| Work task |
Would you show every line from the records that holds "true"?

| Data for review |
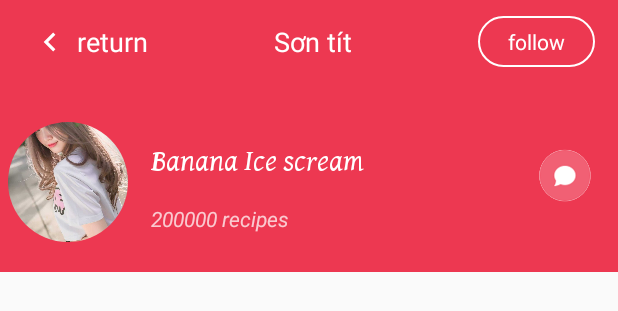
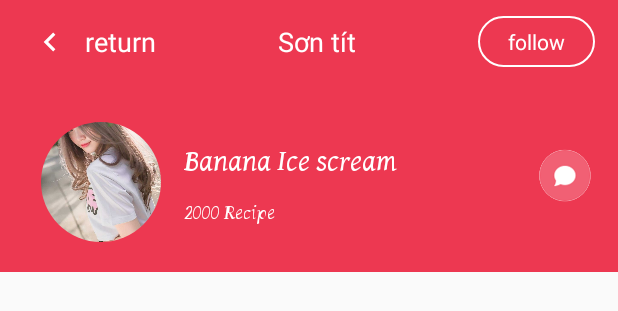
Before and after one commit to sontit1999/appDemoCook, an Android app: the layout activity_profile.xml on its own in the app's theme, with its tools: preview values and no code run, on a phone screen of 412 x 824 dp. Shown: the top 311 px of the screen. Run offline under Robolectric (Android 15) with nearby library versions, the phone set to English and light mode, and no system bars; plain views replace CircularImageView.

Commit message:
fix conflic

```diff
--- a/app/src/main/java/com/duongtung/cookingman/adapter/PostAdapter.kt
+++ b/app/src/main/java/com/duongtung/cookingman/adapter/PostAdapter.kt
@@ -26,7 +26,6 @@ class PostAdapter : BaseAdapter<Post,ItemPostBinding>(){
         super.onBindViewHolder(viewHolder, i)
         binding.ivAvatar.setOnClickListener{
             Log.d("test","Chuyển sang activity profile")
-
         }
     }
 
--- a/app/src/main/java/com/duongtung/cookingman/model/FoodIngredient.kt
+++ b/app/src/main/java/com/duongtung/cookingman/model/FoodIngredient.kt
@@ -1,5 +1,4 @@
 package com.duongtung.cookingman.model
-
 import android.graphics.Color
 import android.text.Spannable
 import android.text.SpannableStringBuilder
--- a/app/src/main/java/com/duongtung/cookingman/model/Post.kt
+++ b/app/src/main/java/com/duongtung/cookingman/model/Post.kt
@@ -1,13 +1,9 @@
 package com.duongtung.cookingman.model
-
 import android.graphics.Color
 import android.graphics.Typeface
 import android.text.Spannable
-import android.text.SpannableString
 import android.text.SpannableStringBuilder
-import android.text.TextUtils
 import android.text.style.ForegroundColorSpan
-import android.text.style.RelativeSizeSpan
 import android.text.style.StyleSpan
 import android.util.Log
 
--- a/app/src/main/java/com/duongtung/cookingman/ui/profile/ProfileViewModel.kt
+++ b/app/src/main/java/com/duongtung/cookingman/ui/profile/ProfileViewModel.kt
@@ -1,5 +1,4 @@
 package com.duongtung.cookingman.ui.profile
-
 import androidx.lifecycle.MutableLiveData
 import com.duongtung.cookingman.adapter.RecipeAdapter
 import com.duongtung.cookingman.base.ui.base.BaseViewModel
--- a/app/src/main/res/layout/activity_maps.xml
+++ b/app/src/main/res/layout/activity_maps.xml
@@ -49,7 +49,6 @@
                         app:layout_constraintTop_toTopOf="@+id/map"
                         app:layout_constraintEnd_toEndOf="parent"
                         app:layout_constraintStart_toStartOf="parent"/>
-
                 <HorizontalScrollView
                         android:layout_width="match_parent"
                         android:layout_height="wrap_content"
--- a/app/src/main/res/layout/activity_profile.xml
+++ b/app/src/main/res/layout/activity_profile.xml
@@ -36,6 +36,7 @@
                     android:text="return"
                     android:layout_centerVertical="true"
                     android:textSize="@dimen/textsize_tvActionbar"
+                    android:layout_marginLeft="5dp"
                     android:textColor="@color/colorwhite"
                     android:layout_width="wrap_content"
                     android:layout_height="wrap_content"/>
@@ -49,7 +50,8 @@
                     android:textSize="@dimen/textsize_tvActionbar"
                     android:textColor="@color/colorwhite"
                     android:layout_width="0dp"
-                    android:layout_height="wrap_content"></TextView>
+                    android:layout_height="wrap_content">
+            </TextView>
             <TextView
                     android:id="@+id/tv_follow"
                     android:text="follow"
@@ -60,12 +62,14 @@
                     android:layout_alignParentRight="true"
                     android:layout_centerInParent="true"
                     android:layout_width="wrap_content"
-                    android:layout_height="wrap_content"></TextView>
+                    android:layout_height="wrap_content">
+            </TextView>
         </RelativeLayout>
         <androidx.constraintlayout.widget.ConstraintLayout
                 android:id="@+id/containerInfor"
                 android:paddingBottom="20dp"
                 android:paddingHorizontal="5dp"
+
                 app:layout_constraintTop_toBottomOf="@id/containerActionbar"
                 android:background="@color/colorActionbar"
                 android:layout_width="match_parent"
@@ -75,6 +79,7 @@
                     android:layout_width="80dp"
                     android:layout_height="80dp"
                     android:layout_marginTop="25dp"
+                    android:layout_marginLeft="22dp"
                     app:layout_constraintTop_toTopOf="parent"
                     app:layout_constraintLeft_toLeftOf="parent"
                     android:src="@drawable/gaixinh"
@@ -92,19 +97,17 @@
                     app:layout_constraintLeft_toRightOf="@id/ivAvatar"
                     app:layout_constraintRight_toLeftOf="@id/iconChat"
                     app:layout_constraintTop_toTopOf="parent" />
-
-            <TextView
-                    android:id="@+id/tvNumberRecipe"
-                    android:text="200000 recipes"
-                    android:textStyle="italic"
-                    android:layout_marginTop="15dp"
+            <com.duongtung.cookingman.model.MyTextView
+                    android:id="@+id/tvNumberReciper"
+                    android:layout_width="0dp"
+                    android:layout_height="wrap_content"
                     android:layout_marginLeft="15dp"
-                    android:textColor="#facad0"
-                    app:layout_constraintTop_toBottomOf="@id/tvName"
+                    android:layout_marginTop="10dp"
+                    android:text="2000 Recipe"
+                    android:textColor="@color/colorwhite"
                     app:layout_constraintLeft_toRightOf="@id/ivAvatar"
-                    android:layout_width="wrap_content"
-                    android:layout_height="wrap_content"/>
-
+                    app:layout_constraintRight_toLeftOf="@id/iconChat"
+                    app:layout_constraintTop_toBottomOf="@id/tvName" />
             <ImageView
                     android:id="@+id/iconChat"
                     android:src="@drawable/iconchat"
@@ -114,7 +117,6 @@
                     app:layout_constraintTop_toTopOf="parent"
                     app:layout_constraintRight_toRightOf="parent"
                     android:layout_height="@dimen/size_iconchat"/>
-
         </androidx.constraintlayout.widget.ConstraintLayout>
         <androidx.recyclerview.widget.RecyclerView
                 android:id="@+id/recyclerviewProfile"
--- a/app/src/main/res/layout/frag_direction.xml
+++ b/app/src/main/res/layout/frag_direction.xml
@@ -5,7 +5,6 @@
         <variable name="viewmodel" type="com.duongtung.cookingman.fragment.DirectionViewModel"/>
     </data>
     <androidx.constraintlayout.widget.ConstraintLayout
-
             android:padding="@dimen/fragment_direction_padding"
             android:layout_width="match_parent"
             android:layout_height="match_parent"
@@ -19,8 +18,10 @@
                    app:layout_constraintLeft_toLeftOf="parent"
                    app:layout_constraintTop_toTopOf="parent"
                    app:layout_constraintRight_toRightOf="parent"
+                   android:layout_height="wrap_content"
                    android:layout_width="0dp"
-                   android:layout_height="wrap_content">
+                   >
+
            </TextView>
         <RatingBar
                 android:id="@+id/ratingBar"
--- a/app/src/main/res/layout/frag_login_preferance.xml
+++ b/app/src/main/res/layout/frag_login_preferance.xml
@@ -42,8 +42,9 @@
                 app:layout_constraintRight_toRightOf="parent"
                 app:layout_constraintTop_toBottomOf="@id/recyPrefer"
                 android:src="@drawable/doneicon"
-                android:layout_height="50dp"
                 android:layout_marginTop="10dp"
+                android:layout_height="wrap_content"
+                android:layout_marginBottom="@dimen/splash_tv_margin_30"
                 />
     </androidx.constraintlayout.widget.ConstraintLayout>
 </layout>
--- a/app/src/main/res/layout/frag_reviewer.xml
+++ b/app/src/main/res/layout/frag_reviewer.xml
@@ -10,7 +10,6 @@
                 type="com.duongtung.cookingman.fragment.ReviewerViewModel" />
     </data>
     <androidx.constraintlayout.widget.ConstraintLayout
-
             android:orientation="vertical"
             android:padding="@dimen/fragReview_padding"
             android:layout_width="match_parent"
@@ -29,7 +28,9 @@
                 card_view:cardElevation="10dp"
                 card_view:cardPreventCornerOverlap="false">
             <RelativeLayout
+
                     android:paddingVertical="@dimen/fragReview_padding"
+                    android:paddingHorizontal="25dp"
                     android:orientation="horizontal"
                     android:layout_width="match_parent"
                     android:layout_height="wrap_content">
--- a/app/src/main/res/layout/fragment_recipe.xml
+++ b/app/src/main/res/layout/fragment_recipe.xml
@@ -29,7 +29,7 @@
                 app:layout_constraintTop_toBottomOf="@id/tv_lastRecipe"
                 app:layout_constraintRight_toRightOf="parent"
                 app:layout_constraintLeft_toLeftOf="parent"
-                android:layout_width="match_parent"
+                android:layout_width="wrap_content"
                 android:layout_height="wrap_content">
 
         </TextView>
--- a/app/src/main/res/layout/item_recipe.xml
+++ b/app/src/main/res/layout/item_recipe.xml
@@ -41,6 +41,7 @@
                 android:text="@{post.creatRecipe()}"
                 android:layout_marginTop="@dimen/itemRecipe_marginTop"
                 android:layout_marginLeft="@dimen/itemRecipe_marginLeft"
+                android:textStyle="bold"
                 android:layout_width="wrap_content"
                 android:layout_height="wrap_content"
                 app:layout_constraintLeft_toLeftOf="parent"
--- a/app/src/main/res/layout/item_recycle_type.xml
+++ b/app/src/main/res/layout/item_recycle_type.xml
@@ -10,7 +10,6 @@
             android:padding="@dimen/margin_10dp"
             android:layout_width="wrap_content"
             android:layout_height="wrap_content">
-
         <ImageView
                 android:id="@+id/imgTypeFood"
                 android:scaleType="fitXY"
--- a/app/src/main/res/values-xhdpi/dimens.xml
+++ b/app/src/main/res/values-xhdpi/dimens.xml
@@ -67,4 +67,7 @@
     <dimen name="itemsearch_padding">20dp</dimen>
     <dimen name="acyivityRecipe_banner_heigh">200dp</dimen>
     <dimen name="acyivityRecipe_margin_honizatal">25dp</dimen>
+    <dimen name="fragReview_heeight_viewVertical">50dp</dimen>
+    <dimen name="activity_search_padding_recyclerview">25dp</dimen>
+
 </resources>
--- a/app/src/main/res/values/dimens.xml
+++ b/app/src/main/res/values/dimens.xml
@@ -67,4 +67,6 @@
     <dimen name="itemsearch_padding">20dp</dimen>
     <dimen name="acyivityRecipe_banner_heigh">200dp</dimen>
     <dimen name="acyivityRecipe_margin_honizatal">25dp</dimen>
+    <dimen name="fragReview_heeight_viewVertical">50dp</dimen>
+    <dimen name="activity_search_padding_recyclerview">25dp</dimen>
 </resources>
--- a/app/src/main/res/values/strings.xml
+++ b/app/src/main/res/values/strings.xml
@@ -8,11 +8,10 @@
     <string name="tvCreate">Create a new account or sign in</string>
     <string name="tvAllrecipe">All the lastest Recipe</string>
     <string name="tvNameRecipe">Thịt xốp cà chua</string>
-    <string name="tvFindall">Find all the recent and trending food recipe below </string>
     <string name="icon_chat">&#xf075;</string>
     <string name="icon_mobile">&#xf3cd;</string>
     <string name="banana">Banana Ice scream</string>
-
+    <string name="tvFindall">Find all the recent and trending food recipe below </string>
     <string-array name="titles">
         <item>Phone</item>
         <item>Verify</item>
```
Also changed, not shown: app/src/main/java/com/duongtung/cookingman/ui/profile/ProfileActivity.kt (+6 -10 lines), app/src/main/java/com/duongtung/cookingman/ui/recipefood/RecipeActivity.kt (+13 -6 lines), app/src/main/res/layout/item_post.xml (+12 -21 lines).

| Answer section |
                     android:layout_centerVertical="true"
                     android:layout_alignParentRight="true"
                     android:layout_centerInParent="true"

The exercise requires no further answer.